- _Brief_
Every record must appear in your copy exactly as written, with no pictures.

======== Listed entries

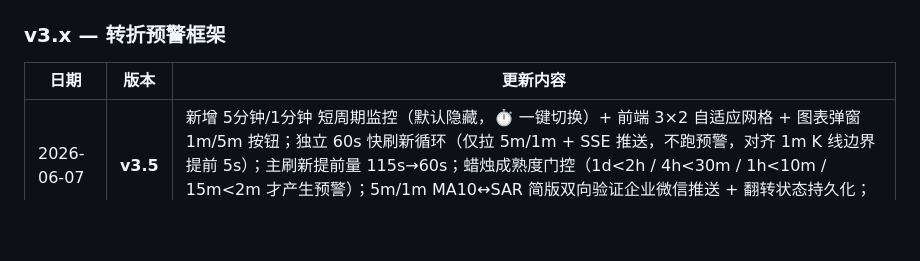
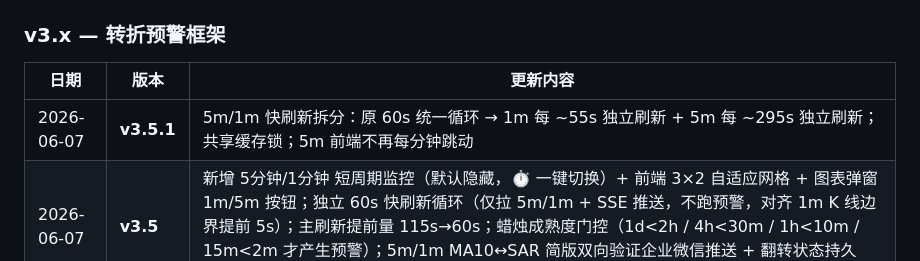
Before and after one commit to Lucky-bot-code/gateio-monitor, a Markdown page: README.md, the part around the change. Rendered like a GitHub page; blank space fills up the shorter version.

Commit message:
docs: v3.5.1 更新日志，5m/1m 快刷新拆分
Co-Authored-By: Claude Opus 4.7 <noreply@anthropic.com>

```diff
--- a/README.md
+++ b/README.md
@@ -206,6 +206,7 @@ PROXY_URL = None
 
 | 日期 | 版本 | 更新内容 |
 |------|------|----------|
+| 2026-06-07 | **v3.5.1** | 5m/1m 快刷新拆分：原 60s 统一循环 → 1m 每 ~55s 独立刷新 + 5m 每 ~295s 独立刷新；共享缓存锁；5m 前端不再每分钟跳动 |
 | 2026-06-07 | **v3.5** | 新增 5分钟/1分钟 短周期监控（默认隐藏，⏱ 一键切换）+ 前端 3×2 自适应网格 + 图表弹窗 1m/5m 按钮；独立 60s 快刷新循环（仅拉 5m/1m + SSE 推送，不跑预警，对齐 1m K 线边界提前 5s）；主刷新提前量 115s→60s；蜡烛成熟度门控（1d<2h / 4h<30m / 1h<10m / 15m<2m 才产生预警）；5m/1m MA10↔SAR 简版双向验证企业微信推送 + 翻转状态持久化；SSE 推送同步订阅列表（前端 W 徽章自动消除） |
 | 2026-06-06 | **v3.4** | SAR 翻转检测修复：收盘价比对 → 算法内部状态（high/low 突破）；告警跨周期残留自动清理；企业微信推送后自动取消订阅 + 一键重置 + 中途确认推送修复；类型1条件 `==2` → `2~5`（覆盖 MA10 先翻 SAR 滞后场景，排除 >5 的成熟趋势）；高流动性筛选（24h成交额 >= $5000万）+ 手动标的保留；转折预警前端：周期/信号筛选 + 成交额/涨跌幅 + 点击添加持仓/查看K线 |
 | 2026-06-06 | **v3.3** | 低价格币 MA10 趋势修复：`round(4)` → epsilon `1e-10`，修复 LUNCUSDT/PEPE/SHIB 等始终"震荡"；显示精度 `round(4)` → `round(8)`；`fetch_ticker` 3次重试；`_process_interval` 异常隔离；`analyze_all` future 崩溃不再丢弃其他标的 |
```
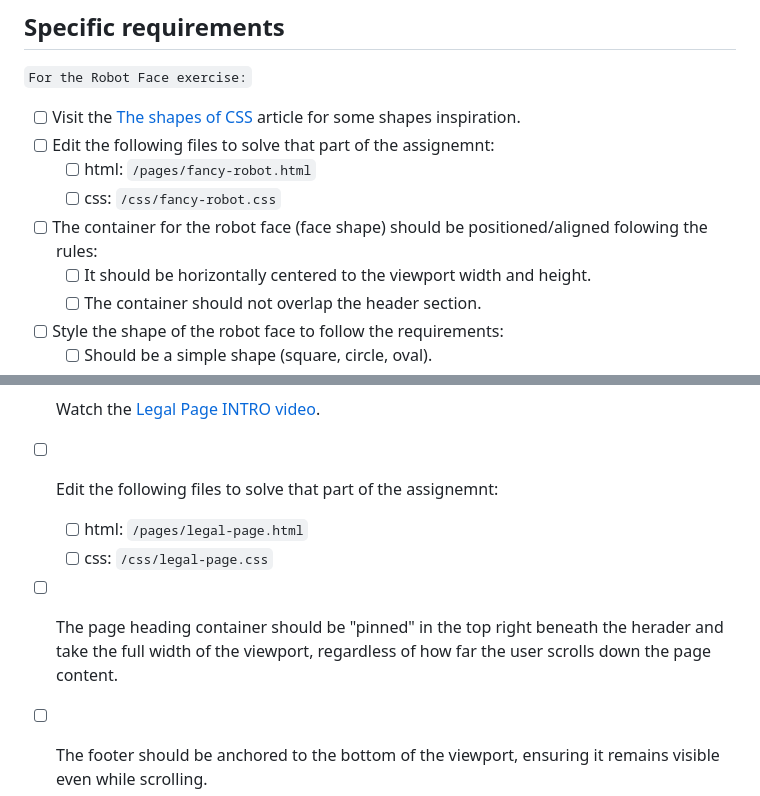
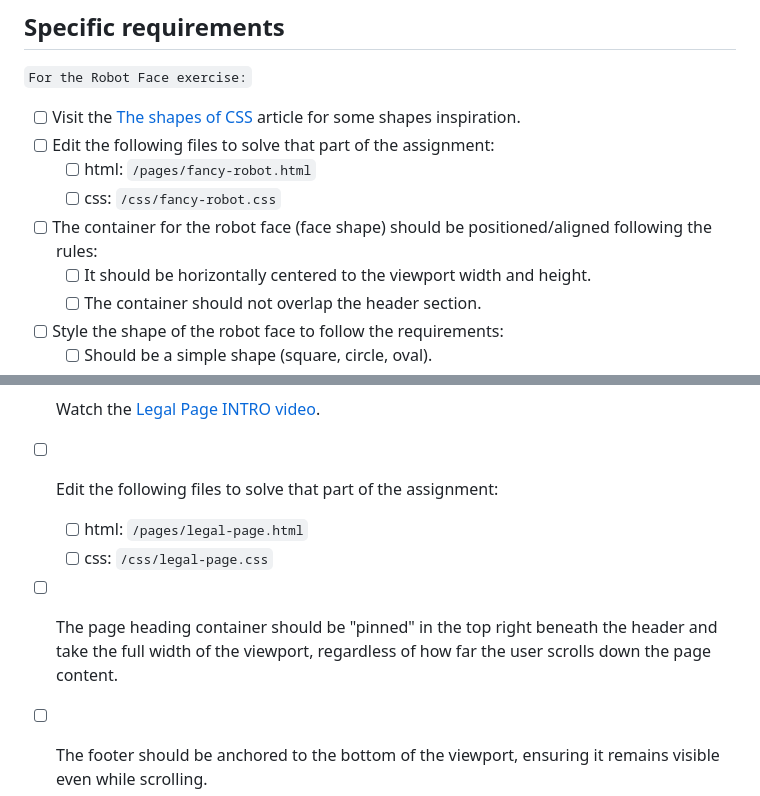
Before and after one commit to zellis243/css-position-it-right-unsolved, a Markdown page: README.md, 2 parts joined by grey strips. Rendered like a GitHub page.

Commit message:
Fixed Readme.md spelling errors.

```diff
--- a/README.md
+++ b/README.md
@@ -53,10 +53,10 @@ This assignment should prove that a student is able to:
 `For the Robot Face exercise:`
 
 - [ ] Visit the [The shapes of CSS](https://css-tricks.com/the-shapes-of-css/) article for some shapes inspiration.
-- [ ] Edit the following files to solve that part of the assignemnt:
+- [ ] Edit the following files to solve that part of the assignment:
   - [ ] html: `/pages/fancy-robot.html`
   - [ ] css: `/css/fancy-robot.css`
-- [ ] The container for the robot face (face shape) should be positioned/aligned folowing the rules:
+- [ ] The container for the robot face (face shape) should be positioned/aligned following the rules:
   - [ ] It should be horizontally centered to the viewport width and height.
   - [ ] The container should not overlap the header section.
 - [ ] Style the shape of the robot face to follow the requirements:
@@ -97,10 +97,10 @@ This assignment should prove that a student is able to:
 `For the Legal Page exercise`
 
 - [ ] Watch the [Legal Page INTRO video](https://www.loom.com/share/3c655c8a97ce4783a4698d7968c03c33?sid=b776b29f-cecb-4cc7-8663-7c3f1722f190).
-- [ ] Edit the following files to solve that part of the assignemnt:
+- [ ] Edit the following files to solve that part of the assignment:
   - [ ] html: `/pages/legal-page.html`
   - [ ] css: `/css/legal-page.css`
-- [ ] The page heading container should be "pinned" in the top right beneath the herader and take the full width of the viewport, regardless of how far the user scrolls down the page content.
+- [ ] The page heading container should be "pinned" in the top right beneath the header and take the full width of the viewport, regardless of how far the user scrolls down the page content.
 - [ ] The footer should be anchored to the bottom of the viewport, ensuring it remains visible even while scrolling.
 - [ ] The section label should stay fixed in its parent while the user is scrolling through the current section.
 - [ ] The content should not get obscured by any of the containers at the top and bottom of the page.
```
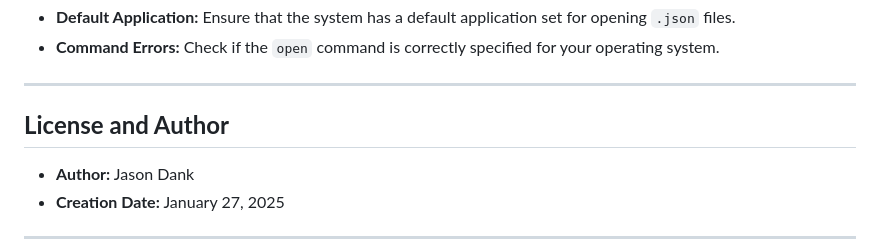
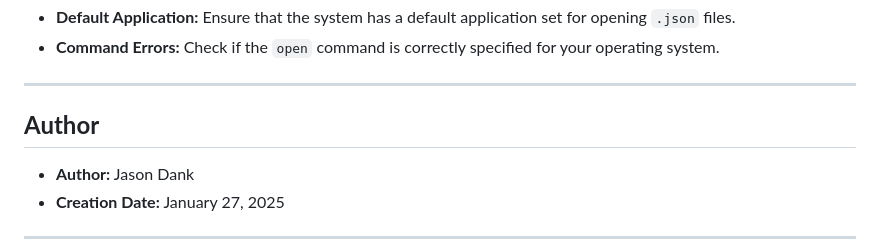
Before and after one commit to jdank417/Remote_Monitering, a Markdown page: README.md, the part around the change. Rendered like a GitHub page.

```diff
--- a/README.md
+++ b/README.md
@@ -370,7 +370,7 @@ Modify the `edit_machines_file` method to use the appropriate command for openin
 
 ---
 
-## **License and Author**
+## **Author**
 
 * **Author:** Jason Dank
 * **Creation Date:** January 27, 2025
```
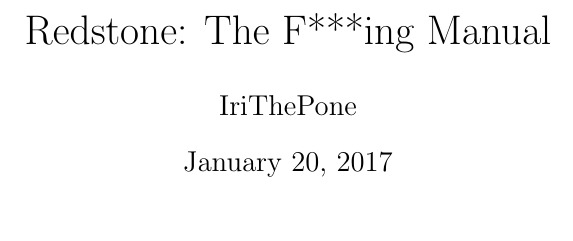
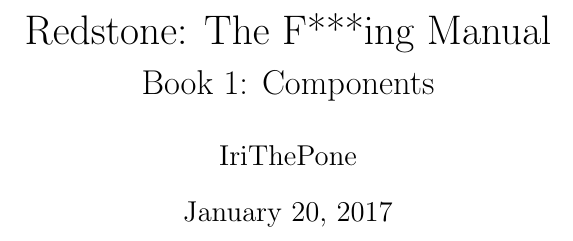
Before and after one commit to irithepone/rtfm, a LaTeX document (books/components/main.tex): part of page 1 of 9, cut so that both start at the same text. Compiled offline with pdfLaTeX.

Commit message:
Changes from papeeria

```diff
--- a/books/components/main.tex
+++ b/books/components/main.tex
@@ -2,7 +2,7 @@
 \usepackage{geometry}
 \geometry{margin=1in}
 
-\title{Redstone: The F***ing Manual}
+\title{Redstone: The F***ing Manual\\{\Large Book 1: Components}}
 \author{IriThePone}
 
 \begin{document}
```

================

- _Response to this task_
Before and after one commit to Lucky-bot-code/gateio-monitor, a Markdown page: README.md, the part around the change. Rendered like a GitHub page; blank space fills up the shorter version.

Commit message:
docs: v3.5.1 更新日志，5m/1m 快刷新拆分
Co-Authored-By: Claude Opus 4.7 <noreply@anthropic.com>

```diff
--- a/README.md
+++ b/README.md
@@ -206,6 +206,7 @@ PROXY_URL = None
 
 | 日期 | 版本 | 更新内容 |
 |------|------|----------|
+| 2026-06-07 | **v3.5.1** | 5m/1m 快刷新拆分：原 60s 统一循环 → 1m 每 ~55s 独立刷新 + 5m 每 ~295s 独立刷新；共享缓存锁；5m 前端不再每分钟跳动 |
 | 2026-06-07 | **v3.5** | 新增 5分钟/1分钟 短周期监控（默认隐藏，⏱ 一键切换）+ 前端 3×2 自适应网格 + 图表弹窗 1m/5m 按钮；独立 60s 快刷新循环（仅拉 5m/1m + SSE 推送，不跑预警，对齐 1m K 线边界提前 5s）；主刷新提前量 115s→60s；蜡烛成熟度门控（1d<2h / 4h<30m / 1h<10m / 15m<2m 才产生预警）；5m/1m MA10↔SAR 简版双向验证企业微信推送 + 翻转状态持久化；SSE 推送同步订阅列表（前端 W 徽章自动消除） |
 | 2026-06-06 | **v3.4** | SAR 翻转检测修复：收盘价比对 → 算法内部状态（high/low 突破）；告警跨周期残留自动清理；企业微信推送后自动取消订阅 + 一键重置 + 中途确认推送修复；类型1条件 `==2` → `2~5`（覆盖 MA10 先翻 SAR 滞后场景，排除 >5 的成熟趋势）；高流动性筛选（24h成交额 >= $5000万）+ 手动标的保留；转折预警前端：周期/信号筛选 + 成交额/涨跌幅 + 点击添加持仓/查看K线 |
 | 2026-06-06 | **v3.3** | 低价格币 MA10 趋势修复：`round(4)` → epsilon `1e-10`，修复 LUNCUSDT/PEPE/SHIB 等始终"震荡"；显示精度 `round(4)` → `round(8)`；`fetch_ticker` 3次重试；`_process_interval` 异常隔离；`analyze_all` future 崩溃不再丢弃其他标的 |
```
Before and after one commit to zellis243/css-position-it-right-unsolved, a Markdown page: README.md, 2 parts joined by grey strips. Rendered like a GitHub page.

Commit message:
Fixed Readme.md spelling errors.

```diff
--- a/README.md
+++ b/README.md
@@ -53,10 +53,10 @@ This assignment should prove that a student is able to:
 `For the Robot Face exercise:`
 
 - [ ] Visit the [The shapes of CSS](https://css-tricks.com/the-shapes-of-css/) article for some shapes inspiration.
-- [ ] Edit the following files to solve that part of the assignemnt:
+- [ ] Edit the following files to solve that part of the assignment:
   - [ ] html: `/pages/fancy-robot.html`
   - [ ] css: `/css/fancy-robot.css`
-- [ ] The container for the robot face (face shape) should be positioned/aligned folowing the rules:
+- [ ] The container for the robot face (face shape) should be positioned/aligned following the rules:
   - [ ] It should be horizontally centered to the viewport width and height.
   - [ ] The container should not overlap the header section.
 - [ ] Style the shape of the robot face to follow the requirements:
@@ -97,10 +97,10 @@ This assignment should prove that a student is able to:
 `For the Legal Page exercise`
 
 - [ ] Watch the [Legal Page INTRO video](https://www.loom.com/share/3c655c8a97ce4783a4698d7968c03c33?sid=b776b29f-cecb-4cc7-8663-7c3f1722f190).
-- [ ] Edit the following files to solve that part of the assignemnt:
+- [ ] Edit the following files to solve that part of the assignment:
   - [ ] html: `/pages/legal-page.html`
   - [ ] css: `/css/legal-page.css`
-- [ ] The page heading container should be "pinned" in the top right beneath the herader and take the full width of the viewport, regardless of how far the user scrolls down the page content.
+- [ ] The page heading container should be "pinned" in the top right beneath the header and take the full width of the viewport, regardless of how far the user scrolls down the page content.
 - [ ] The footer should be anchored to the bottom of the viewport, ensuring it remains visible even while scrolling.
 - [ ] The section label should stay fixed in its parent while the user is scrolling through the current section.
 - [ ] The content should not get obscured by any of the containers at the top and bottom of the page.
```
Before and after one commit to jdank417/Remote_Monitering, a Markdown page: README.md, the part around the change. Rendered like a GitHub page.

```diff
--- a/README.md
+++ b/README.md
@@ -370,7 +370,7 @@ Modify the `edit_machines_file` method to use the appropriate command for openin
 
 ---
 
-## **License and Author**
+## **Author**
 
 * **Author:** Jason Dank
 * **Creation Date:** January 27, 2025
```
Before and after one commit to irithepone/rtfm, a LaTeX document (books/components/main.tex): part of page 1 of 9, cut so that both start at the same text. Compiled offline with pdfLaTeX.

Commit message:
Changes from papeeria

```diff
--- a/books/components/main.tex
+++ b/books/components/main.tex
@@ -2,7 +2,7 @@
 \usepackage{geometry}
 \geometry{margin=1in}
 
-\title{Redstone: The F***ing Manual}
+\title{Redstone: The F***ing Manual\\{\Large Book 1: Components}}
 \author{IriThePone}
 
 \begin{document}
```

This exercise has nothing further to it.